> [Work to complete]: Copy out each line below containing "background".

[Opening Material provided section]

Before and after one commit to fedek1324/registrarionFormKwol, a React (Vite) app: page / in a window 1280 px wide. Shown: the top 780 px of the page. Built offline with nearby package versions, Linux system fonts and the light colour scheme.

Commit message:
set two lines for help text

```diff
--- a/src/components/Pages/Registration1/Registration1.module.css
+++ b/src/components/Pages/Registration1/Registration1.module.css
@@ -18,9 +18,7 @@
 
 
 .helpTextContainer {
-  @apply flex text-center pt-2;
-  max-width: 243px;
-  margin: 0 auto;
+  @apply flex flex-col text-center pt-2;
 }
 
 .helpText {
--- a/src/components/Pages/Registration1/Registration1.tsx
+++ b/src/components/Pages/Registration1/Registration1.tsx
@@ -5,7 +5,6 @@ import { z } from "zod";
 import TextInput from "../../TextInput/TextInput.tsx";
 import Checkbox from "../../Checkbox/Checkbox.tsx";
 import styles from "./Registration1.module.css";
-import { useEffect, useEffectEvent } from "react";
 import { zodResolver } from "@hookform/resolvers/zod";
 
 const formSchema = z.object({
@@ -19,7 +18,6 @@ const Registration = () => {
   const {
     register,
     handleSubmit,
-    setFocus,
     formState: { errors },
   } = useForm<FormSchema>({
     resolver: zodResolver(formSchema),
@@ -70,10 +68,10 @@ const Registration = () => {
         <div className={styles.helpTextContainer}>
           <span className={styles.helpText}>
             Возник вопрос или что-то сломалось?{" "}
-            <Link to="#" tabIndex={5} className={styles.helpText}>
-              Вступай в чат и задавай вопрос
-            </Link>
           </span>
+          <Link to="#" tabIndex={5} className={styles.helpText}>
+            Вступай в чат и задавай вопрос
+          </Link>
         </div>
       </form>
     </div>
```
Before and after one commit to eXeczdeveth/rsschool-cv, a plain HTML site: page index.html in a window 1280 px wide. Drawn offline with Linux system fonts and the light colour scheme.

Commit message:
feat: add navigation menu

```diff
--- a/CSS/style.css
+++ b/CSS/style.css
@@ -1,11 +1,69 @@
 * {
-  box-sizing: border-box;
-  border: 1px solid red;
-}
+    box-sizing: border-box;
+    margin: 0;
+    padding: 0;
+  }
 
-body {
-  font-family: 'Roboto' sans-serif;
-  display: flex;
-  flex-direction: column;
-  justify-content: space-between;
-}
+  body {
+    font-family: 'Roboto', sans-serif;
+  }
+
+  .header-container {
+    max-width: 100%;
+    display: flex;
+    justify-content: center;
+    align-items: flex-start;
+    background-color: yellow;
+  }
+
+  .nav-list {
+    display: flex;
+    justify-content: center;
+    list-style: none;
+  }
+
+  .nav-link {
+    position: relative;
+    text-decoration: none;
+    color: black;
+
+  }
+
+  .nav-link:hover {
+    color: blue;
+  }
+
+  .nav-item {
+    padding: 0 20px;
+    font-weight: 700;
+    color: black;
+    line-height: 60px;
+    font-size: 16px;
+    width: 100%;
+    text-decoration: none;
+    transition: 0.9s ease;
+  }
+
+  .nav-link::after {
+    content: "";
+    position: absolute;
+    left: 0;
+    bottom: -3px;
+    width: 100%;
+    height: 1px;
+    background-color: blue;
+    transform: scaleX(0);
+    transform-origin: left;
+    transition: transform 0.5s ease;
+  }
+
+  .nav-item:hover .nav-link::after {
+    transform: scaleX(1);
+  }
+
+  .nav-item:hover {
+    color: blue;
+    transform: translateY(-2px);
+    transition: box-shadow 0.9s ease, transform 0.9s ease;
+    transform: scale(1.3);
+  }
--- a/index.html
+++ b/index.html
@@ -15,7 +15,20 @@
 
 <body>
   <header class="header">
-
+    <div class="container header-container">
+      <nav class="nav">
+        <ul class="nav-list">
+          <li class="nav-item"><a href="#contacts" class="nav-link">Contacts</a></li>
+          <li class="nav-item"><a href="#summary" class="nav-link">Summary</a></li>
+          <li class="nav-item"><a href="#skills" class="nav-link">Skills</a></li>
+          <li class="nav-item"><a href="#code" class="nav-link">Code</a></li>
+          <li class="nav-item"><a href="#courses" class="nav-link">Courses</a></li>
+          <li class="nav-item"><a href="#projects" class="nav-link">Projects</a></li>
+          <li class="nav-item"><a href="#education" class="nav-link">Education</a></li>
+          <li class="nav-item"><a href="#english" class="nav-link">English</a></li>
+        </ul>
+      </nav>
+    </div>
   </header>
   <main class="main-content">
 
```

[Closing Material provided section]

> [Exercise response]:
+    background-color: yellow;
+    background-color: blue;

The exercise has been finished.